ASSIGNMENT:
Lines in which "MainActivity" appears should be pulled from the data below.

MATERIAL FOR THIS TASK:
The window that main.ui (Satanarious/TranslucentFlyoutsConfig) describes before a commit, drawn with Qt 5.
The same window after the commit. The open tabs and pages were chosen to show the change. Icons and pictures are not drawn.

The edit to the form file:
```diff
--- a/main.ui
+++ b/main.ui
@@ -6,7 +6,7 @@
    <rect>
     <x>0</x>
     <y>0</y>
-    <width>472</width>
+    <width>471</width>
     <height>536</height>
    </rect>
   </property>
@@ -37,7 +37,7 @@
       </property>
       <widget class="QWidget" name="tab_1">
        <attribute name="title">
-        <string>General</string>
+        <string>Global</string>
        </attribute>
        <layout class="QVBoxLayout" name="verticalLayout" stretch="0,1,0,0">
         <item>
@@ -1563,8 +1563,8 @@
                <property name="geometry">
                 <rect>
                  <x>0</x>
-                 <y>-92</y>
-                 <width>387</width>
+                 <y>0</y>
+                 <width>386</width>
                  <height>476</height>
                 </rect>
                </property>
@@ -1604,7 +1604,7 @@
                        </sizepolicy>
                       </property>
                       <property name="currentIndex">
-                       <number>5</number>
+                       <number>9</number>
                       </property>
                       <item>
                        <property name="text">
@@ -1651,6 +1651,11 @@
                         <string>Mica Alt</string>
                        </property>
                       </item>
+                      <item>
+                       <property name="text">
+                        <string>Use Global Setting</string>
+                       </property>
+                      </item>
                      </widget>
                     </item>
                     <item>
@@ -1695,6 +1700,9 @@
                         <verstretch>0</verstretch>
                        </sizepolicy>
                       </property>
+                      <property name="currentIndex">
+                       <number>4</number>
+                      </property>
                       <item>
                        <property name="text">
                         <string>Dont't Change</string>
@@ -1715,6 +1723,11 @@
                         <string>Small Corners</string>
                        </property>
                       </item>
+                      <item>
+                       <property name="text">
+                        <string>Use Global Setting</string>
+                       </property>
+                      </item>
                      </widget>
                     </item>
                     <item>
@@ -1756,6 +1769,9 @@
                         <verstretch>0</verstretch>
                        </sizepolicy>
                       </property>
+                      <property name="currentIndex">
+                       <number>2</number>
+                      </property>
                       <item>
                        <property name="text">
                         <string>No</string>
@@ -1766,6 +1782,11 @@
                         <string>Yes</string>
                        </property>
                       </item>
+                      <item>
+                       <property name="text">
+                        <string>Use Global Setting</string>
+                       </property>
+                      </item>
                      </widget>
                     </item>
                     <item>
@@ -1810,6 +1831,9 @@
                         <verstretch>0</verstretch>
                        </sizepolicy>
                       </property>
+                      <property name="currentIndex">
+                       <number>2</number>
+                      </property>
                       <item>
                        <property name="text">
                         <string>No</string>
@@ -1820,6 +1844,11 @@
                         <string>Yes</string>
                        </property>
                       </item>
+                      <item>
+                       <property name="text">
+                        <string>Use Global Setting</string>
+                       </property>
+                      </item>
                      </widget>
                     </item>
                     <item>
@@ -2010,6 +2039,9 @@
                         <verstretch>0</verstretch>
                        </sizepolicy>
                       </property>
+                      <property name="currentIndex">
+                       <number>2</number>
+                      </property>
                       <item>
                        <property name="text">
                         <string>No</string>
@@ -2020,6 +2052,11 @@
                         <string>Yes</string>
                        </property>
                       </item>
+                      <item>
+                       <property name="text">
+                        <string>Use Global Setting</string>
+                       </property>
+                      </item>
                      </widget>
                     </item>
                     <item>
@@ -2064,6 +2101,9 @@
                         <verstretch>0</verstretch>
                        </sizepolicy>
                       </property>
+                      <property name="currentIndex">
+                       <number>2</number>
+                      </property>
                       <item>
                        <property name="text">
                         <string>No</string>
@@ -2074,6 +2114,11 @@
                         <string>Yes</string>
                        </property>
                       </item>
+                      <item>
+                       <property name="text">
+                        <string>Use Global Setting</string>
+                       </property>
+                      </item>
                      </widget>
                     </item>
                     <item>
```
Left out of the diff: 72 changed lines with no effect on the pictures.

---

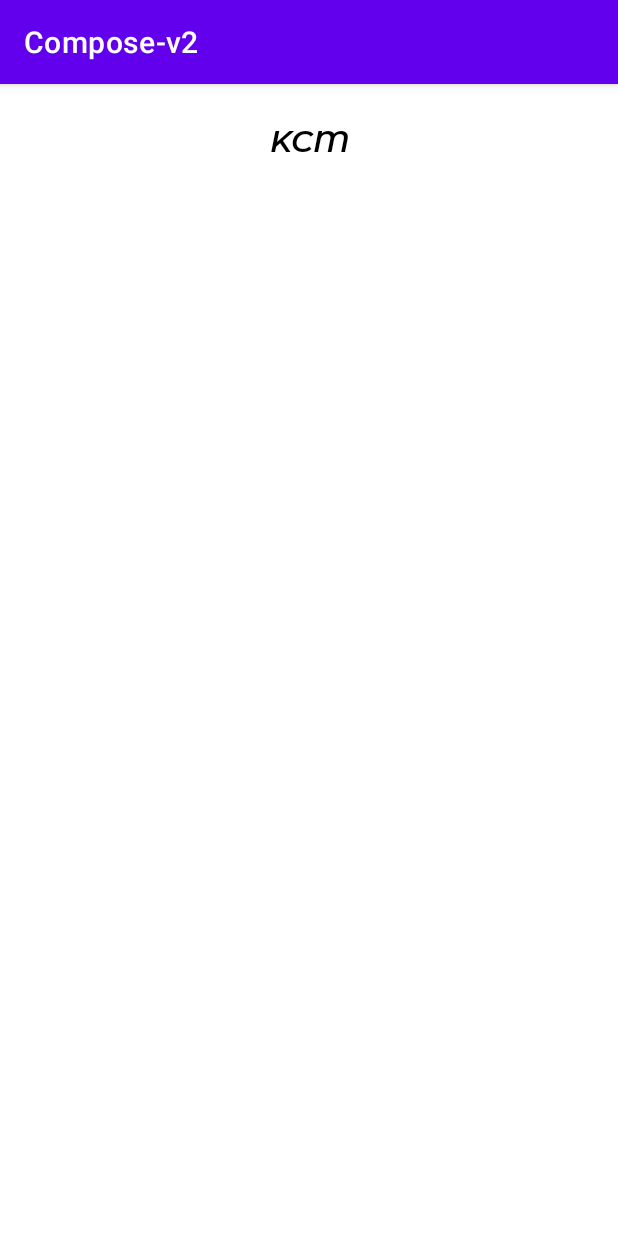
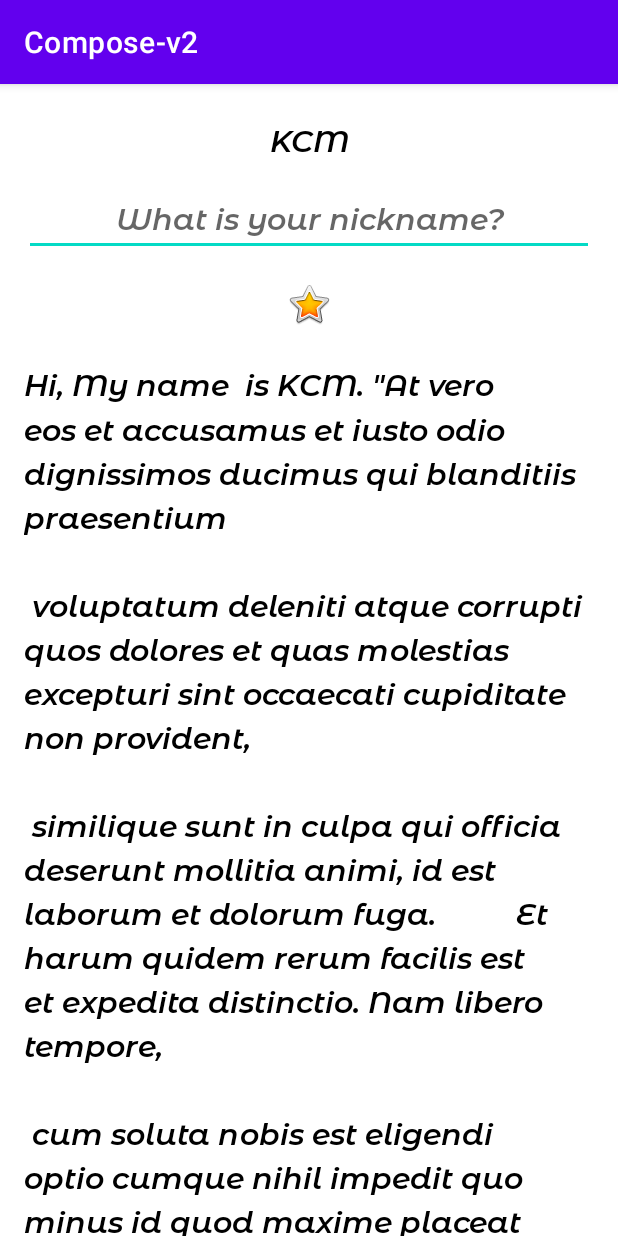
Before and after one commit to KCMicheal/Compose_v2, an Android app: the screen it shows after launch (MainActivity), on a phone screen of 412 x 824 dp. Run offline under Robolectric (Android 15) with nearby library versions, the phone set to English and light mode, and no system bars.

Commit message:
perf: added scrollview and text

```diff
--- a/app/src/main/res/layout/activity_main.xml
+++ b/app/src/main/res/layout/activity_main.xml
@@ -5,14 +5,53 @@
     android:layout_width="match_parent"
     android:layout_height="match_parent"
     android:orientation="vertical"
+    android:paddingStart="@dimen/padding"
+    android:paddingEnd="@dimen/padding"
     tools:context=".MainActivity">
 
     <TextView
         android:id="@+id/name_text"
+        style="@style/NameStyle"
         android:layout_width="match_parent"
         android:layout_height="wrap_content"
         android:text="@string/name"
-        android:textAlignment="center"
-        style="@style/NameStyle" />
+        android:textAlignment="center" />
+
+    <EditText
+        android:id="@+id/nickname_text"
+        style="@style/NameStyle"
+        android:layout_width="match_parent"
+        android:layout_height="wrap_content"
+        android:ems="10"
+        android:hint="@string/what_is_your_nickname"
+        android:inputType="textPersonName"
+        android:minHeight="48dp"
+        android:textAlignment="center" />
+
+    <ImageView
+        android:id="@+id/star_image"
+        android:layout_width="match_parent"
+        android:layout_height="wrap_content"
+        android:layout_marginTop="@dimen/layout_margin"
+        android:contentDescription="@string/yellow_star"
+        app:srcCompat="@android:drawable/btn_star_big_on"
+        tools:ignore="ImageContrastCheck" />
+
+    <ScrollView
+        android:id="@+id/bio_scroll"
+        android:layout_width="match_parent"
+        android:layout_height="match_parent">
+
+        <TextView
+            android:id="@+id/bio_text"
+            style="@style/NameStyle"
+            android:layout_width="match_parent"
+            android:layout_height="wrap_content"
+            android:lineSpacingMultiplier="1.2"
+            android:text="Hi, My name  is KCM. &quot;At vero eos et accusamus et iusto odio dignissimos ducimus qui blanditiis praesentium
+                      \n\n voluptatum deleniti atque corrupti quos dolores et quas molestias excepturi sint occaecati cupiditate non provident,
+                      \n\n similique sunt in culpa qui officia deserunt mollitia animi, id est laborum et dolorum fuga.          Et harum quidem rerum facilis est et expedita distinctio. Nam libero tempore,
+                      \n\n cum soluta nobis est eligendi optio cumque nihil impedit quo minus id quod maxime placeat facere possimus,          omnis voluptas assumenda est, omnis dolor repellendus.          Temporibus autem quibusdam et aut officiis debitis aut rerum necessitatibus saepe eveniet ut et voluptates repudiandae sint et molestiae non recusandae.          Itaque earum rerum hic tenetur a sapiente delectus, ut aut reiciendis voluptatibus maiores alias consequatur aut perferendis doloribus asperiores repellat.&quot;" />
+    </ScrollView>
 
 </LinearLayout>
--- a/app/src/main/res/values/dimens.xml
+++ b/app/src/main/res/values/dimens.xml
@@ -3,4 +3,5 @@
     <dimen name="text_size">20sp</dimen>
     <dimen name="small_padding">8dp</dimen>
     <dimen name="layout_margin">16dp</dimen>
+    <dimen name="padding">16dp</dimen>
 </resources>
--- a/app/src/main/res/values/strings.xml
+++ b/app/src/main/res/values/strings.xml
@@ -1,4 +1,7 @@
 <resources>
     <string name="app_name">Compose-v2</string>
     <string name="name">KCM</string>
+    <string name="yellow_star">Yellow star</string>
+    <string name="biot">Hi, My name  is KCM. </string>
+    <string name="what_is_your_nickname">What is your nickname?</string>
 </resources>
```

ANSWER SPACE:
Before and after one commit to KCMicheal/Compose_v2, an Android app: the screen it shows after launch (MainActivity), on a phone screen of 412 x 824 dp. Run offline under Robolectric (Android 15) with nearby library versions, the phone set to English and light mode, and no system bars.
     tools:context=".MainActivity">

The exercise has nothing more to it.